“That is a grave concern. This is a very sensitive and unique, biologically diverse river,” he said.
The permit also could limit public input in the future on Georgia Power’s plans to eventually empty water from nearby coal ash lagoons into the river, he said.
Arsenic at higher levels than state law allows has been detected in a test well at Plant Hammond.
However, officials at the Georgia Environmental Protection Division and Georgia Power disputed some of the environmentalists’ complaints.
Audra Dickson, with the EPD’s watershed protection branch, said the new permit will control releases of heated water by limiting the plant’s operation when water levels in the river are low. That limit will go into force as soon as the new permit takes effect.
Dickson said another rule won’t take effect until 2023 after the EPD concluded Georgia Power couldn’t meet the requirements by next year. That deadline applies to the permit’s limits on wastewater from removing sulfur from the plant’s coal-burning power generators.
“Upon the completion of the public participation process, EPD will review the comments received and make a permit determination” on that provision, Dickson said in an emailed response.

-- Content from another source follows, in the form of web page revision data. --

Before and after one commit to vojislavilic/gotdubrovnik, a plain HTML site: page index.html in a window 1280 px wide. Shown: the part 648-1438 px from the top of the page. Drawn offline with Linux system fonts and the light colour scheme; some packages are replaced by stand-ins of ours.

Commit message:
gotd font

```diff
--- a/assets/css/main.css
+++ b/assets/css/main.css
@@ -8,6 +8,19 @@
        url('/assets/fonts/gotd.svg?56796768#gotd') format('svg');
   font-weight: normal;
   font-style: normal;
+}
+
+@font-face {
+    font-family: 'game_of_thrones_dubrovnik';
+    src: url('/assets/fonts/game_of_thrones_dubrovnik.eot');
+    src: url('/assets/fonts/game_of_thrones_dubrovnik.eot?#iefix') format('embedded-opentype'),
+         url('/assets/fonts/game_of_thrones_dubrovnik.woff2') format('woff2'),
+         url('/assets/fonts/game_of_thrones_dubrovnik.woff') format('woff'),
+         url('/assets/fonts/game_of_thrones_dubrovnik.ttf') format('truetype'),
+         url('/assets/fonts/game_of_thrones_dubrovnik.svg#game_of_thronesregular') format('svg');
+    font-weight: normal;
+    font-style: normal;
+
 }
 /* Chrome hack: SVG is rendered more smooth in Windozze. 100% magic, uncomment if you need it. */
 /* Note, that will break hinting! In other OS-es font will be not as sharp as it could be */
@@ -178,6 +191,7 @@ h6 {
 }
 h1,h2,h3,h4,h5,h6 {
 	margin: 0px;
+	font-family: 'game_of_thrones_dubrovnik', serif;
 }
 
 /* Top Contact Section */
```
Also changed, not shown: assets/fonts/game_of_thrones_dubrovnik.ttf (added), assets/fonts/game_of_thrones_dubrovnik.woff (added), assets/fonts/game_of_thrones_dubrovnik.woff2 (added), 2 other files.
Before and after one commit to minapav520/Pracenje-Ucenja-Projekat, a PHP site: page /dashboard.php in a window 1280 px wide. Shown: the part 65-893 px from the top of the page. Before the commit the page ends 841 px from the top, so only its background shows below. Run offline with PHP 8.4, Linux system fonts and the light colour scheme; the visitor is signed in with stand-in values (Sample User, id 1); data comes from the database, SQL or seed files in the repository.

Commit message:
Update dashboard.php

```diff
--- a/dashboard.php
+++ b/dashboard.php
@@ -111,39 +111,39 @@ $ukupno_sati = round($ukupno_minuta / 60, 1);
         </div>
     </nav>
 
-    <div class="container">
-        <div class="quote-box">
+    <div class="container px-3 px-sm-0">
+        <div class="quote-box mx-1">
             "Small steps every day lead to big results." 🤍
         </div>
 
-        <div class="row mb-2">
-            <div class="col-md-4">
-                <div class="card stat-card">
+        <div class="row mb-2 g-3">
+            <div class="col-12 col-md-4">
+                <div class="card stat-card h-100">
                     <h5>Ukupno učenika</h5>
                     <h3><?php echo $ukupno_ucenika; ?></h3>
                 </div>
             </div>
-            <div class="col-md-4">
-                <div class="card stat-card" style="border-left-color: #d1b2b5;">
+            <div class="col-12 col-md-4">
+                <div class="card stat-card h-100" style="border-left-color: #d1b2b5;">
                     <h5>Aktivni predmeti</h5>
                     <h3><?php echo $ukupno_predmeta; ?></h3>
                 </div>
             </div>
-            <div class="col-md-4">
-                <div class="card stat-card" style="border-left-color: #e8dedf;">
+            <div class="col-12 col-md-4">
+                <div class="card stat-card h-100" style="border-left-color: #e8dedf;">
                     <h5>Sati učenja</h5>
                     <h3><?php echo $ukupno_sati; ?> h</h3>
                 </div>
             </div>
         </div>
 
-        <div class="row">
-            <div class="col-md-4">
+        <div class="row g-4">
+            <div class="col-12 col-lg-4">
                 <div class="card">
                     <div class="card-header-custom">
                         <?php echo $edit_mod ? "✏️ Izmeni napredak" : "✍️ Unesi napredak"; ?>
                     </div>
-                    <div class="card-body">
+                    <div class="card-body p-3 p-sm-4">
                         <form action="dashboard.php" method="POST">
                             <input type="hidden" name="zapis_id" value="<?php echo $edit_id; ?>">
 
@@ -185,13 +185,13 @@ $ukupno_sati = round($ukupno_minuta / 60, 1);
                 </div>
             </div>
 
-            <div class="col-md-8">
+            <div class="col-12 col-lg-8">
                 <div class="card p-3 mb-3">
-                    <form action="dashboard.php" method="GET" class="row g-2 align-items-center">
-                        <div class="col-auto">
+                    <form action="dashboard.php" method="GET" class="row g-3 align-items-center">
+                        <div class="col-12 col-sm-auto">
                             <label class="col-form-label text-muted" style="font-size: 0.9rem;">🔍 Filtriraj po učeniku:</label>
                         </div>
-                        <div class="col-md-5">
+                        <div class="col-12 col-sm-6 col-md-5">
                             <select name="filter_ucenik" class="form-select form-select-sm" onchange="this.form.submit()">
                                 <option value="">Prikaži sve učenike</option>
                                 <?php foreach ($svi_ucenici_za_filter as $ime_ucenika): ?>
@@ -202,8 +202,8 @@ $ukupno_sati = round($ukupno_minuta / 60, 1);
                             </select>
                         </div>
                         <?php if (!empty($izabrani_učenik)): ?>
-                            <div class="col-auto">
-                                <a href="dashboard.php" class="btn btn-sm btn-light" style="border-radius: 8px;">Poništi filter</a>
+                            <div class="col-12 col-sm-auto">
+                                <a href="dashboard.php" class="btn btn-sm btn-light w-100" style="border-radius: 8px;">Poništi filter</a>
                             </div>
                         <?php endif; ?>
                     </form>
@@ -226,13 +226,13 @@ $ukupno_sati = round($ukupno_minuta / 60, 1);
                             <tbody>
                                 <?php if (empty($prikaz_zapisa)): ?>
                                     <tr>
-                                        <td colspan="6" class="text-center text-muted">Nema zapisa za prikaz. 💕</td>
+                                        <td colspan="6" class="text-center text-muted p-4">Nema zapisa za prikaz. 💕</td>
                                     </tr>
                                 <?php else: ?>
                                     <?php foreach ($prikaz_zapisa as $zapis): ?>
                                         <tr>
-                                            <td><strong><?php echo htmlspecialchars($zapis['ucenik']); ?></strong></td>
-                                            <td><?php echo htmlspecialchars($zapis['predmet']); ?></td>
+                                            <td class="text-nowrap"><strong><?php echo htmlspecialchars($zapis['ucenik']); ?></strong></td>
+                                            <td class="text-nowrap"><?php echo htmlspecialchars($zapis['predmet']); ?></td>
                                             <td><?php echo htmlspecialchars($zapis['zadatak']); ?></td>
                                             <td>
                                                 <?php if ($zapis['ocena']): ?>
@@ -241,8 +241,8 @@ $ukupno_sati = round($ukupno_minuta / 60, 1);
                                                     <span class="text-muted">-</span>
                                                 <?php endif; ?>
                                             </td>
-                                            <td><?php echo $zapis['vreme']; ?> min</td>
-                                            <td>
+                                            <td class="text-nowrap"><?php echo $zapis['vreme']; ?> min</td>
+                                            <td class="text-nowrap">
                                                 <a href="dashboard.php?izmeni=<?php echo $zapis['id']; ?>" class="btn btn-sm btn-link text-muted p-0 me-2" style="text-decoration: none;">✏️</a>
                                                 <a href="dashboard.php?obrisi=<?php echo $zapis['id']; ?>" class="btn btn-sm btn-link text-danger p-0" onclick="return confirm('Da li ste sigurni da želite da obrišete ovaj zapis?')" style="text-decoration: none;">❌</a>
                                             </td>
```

Dickson said Georgia Power is currently allowed to discharged treated wastewater from its coal ash ponds into the Coosa River, but as a “precautionary measure,” it will require the company to submit a “dewatering plan” for the agency’s review.
As part of its plans to shut down all the ash ponds at its coal-fired plants, Georgia Power plans to “dewater” — or remove all the water from — some of the ponds before sealing or excavating the sites and recycling the ash for concrete or other uses. Environmentalists fear it could stir up the sediments, releasing more toxic metals into the wastewater.
Kraft, with Georgia Power, said the environmentalists’ complaints are “misleading and inflammatory.”
He said the water coming from Plant Hammond “is not untreated or hot,” and meets the plant’s current wastewater permit. He said the new permit’s more stringent controls on water heat limits will take effect when the new permit goes into effct.
While not disputing the fish kill estimates in the Georgia Power study cited by the environmentalists, Kraft said it was “an unofficial, one-time study more than 10 years ago that was never finalized.”
Kraft said arsenic “slightly above the state’s standard” was found in two samples in one of 32 test wells at Plant Hammond, and that monitoring will continue after the ash ponds are closed.
“We believe the results from this well may be linked to historic herbicide use at a nearby substation,” he said.